Since the end of the Cold War, the Mediterranean has become the most lethal of Europe’s barriers against irregular migration, having claimed nearly 20,000 migrant lives in the last two decades.
If ever there was a need to prove that we are faced with a total lack of global governance, the U.N. Climate Summit, extraordinarily called by U.N. Secretary-General Ban Ki-moon on Sep. 23, makes a very good case.
If former New York mayor Michael Bloomberg had used the Vélib’
- Paris’ public bicycle sharing system - to arrive at the headquarters of the Organisation for Economic Cooperation and Development here Wednesday, he might have sent a stronger message about the need for cities to be “empowered to take the lead in combating climate change”.
With the United Nations’ post-2015 development agenda currently under discussion, civil society actors in Europe are calling for a firmer stance on human rights and gender equality, including control of assets by women.
As the ongoing crises in some of the world's hot spots - including Syria, the Central African Republic, Mali, Libya, Palestine and Darfur, Sudan - continue unabated, Secretary-General Ban Ki-moon Monday singled out some of the biggest challenges facing the international community in 2014.
When Secretary-General Ban Ki-moon was South Korea's foreign minister during 2004-2006, his answers to reporters were so predictably evasive the press corps in Seoul affectionately dubbed him "the slippery eel".
When the administration of President George W. Bush launched a military attack on Iraq in March 2003, it was nearly 18 months before Kofi Annan, then-U.N. secretary-general, described the invasion as "illegal" and in "violation of the U.N. charter" because the United States did not have Security Council authorisation.

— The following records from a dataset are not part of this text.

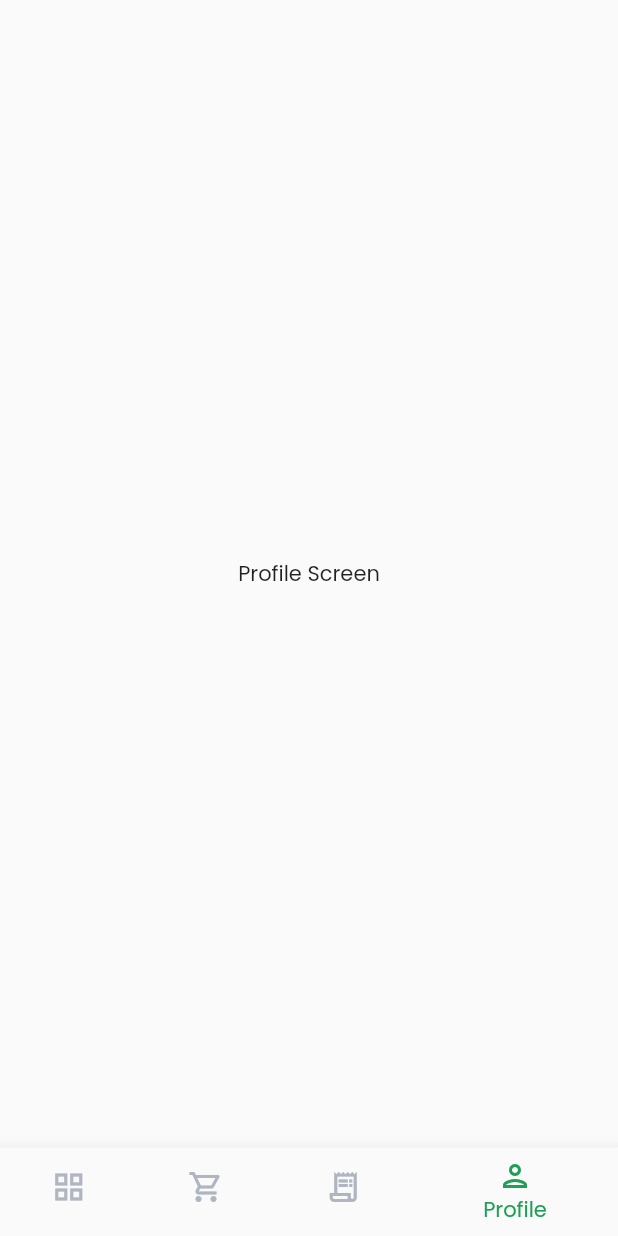
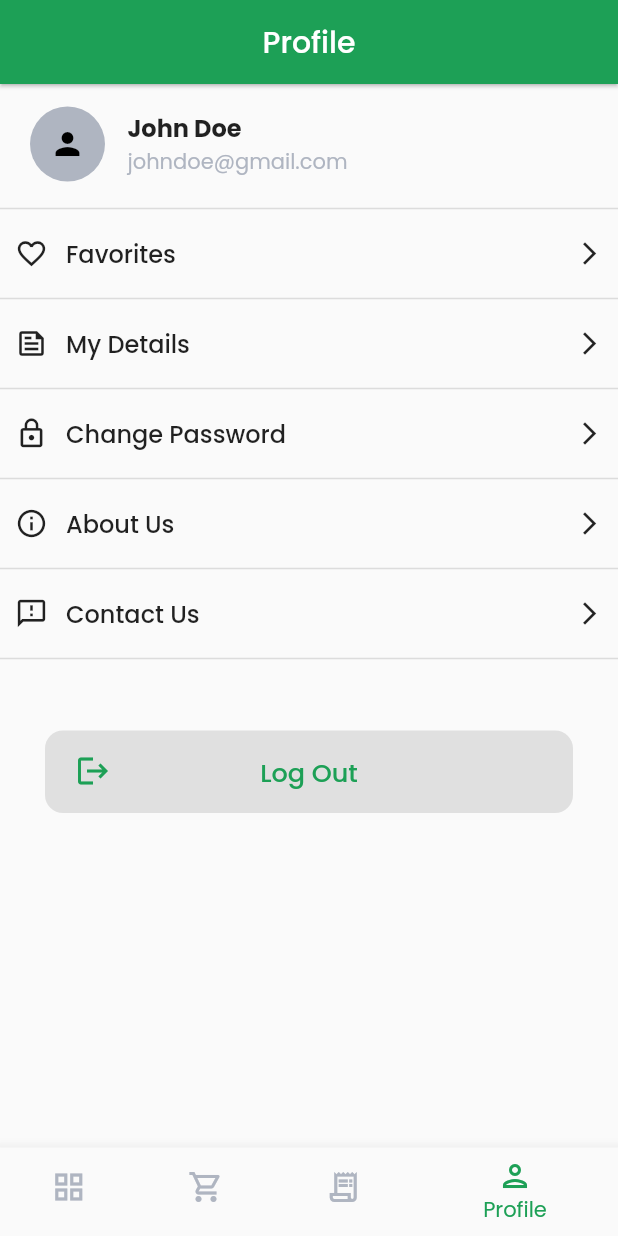
Before and after one commit to Urjalab/Flutter-Class, a Flutter app: the screen it shows after launch, item 4 of the bottom bar chosen, on a phone screen of 412 x 824 dp. Run offline on Flutter 3.47's test engine with Material 2 defaults, Android fonts, the phone set to English and light mode, and no system bars; our stand-ins replace flutter_svg, google_fonts.

Commit message:
profile page

```diff
--- a/grocery_nepal/lib/main.dart
+++ b/grocery_nepal/lib/main.dart
@@ -1,5 +1,6 @@
 import 'package:flutter/material.dart';
 import 'package:flutter/services.dart';
+import 'package:grocery_nepal/constants.dart';
 import 'package:grocery_nepal/modules/home/home_screen.dart';
 import 'package:google_fonts/google_fonts.dart';
 
@@ -19,19 +20,19 @@ class MyApp extends StatelessWidget {
         textTheme: GoogleFonts.poppinsTextTheme(
           Theme.of(context).textTheme,
         ),
-        appBarTheme: AppBarTheme(
-            systemOverlayStyle: SystemUiOverlayStyle(
-              statusBarColor: Theme.of(context).scaffoldBackgroundColor,
-              statusBarIconBrightness: Brightness.dark,
-              statusBarBrightness: Brightness.light,
-            ),
-            color: Theme.of(context).scaffoldBackgroundColor,
-            elevation: 0,
-            titleTextStyle: const TextStyle(
-              color: Colors.black,
-              fontWeight: FontWeight.w600,
-              fontSize: 18,
-            ),
+        appBarTheme: const AppBarTheme(
+            // systemOverlayStyle: SystemUiOverlayStyle(
+            //   statusBarColor: Theme.of(context).scaffoldBackgroundColor,
+            //   statusBarIconBrightness: Brightness.dark,
+            //   statusBarBrightness: Brightness.light,
+            // ),
+            color: greenColor,
+            elevation: 1,
+            // titleTextStyle: TextStyle(
+            //   color: Colors.black,
+            //   fontWeight: FontWeight.w600,
+            //   fontSize: 18,
+            // ),
             centerTitle: true),
       ),
       home: const HomeScreen(),
--- a/grocery_nepal/lib/modules/explore_tab/widgets/category_bar.dart
+++ b/grocery_nepal/lib/modules/explore_tab/widgets/category_bar.dart
@@ -113,7 +113,7 @@ class _CategoryBarState extends State<CategoryBar> {
                 })),
         Expanded(
             child: Padding(
-          padding: const EdgeInsets.symmetric(vertical: 10, horizontal: 15),
+          padding: const EdgeInsets.symmetric(horizontal: 15),
           child: getProducts(),
         ))
       ],
--- a/grocery_nepal/lib/modules/explore_tab/widgets/search_bar.dart
+++ b/grocery_nepal/lib/modules/explore_tab/widgets/search_bar.dart
@@ -10,7 +10,7 @@ class SearchBar extends StatelessWidget {
   @override
   Widget build(BuildContext context) {
     return Container(
-      margin: const EdgeInsets.symmetric(vertical: 5, horizontal: 20),
+      margin: const EdgeInsets.fromLTRB(20, 15, 20, 5),
       padding: const EdgeInsets.all(10),
       decoration: BoxDecoration(
         borderRadius: BorderRadius.circular(10),
--- a/grocery_nepal/lib/modules/profile_tab/profile_screen.dart
+++ b/grocery_nepal/lib/modules/profile_tab/profile_screen.dart
@@ -1,14 +1,42 @@
 import 'package:flutter/material.dart';
+import 'package:grocery_nepal/constants.dart';
+import 'package:grocery_nepal/modules/profile_tab/widgets/item_tile.dart';
+
+import 'widgets/log_out_button.dart';
+import 'widgets/user_detail_bar.dart';
 
 class ProfileScreen extends StatelessWidget {
   const ProfileScreen({Key? key}) : super(key: key);
-
+//Favorites, My Details, Change Password,About Us, Contact Us, Log Out
   @override
   Widget build(BuildContext context) {
     return Scaffold(
-      body: Center(
-        child: Text('Profile Screen'),
-      ),
-    );
+        appBar: AppBar(
+          title: const Text('Profile'),
+        ),
+        body: SingleChildScrollView(
+            child: Column(
+          children: const [
+            SizedBox(
+              height: 15,
+            ),
+            UserDetailBar(),
+            SizedBox(
+              height: 10,
+            ),
+            Divider(
+              thickness: 1,
+            ),
+            ItemTile(icon: Icons.favorite_outline, label: 'Favorites'),
+            ItemTile(icon: Icons.feed_outlined, label: 'My Details'),
+            ItemTile(icon: Icons.lock_outline, label: 'Change Password'),
+            ItemTile(icon: Icons.info_outline, label: 'About Us'),
+            ItemTile(icon: Icons.feedback_outlined, label: 'Contact Us'),
+            SizedBox(
+              height: 40,
+            ),
+            LogOutButton(),
+          ],
+        )));
   }
 }
--- /dev/null
+++ b/grocery_nepal/lib/modules/profile_tab/widgets/item_tile.dart
@@ -0,0 +1,53 @@
+import 'package:flutter/material.dart';
+
+class ItemTile extends StatelessWidget {
+  final IconData icon;
+  final String label;
+  // final VoidCallback onPress;
+  const ItemTile({
+    Key? key,
+    required this.icon,
+    required this.label,
+    // required this.onPress,
+  }) : super(key: key);
+
+  @override
+  Widget build(BuildContext context) {
+    return Column(
+      children: [
+        InkWell(
+          // onTap: onPress,
+          child: Padding(
+            padding: const EdgeInsets.symmetric(horizontal: 10, vertical: 10),
+            child: Row(
+              children: [
+                Icon(
+                  icon,
+                  size: 22,
+                ),
+                const SizedBox(width: 12),
+                Text(
+                  label,
+                  style: const TextStyle(
+                      fontWeight: FontWeight.w500, fontSize: 16),
+                ),
+                const Expanded(
+                  child: Align(
+                    alignment: Alignment.centerRight,
+                    child: Icon(
+                      Icons.arrow_forward_ios,
+                      size: 18,
+                    ),
+                  ),
+                )
+              ],
+            ),
+          ),
+        ),
+        const Divider(
+          thickness: 1,
+        )
+      ],
+    );
+  }
+}
--- /dev/null
+++ b/grocery_nepal/lib/modules/profile_tab/widgets/log_out_button.dart
@@ -0,0 +1,37 @@
+import 'package:flutter/material.dart';
+
+import '../../../constants.dart';
+
+class LogOutButton extends StatelessWidget {
+  const LogOutButton({
+    Key? key,
+  }) : super(key: key);
+
+  @override
+  Widget build(BuildContext context) {
+    return MaterialButton(
+      padding: const EdgeInsets.symmetric(vertical: 15, horizontal: 20),
+      shape: RoundedRectangleBorder(borderRadius: BorderRadius.circular(12)),
+      onPressed: () {},
+      child: SizedBox(
+        width: MediaQuery.of(context).size.width - 100,
+        child: Stack(
+          children: const [
+            Center(
+              child: Text(
+                'Log Out',
+                style: TextStyle(color: greenColor, fontSize: 17),
+              ),
+            ),
+            Icon(
+              Icons.logout,
+              color: greenColor,
+            )
+          ],
+        ),
+      ),
+      color: Colors.grey.shade300,
+      elevation: 0,
+    );
+  }
+}
--- /dev/null
+++ b/grocery_nepal/lib/modules/profile_tab/widgets/user_detail_bar.dart
@@ -0,0 +1,45 @@
+import 'dart:ui';
+
+import 'package:flutter/material.dart';
+import 'package:grocery_nepal/constants.dart';
+
+class UserDetailBar extends StatelessWidget {
+  const UserDetailBar({
+    Key? key,
+  }) : super(key: key);
+
+  @override
+  Widget build(BuildContext context) {
+    return Padding(
+      padding: const EdgeInsets.symmetric(horizontal: 20),
+      child: Row(
+        children: [
+          const CircleAvatar(
+            radius: 25,
+            child: Icon(
+              Icons.person,
+              color: Colors.black,
+            ),
+            backgroundColor: greyColor,
+          ),
+          const SizedBox(
+            width: 15,
+          ),
+          Column(
+            crossAxisAlignment: CrossAxisAlignment.start,
+            children: const [
+              Text(
+                'John Doe',
+                style: TextStyle(fontWeight: FontWeight.bold, fontSize: 16),
+              ),
+              Text(
+                'johndoe@gmail.com',
+                style: TextStyle(color: greyColor),
+              ),
+            ],
+          )
+        ],
+      ),
+    );
+  }
+}
```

After initially insisting that Syria give United Nations investigators unimpeded access to the site of an alleged nerve gas attack, the administration of President Barack Obama reversed its position on Sunday and tried unsuccessfully to get the U.N. to call off its investigation.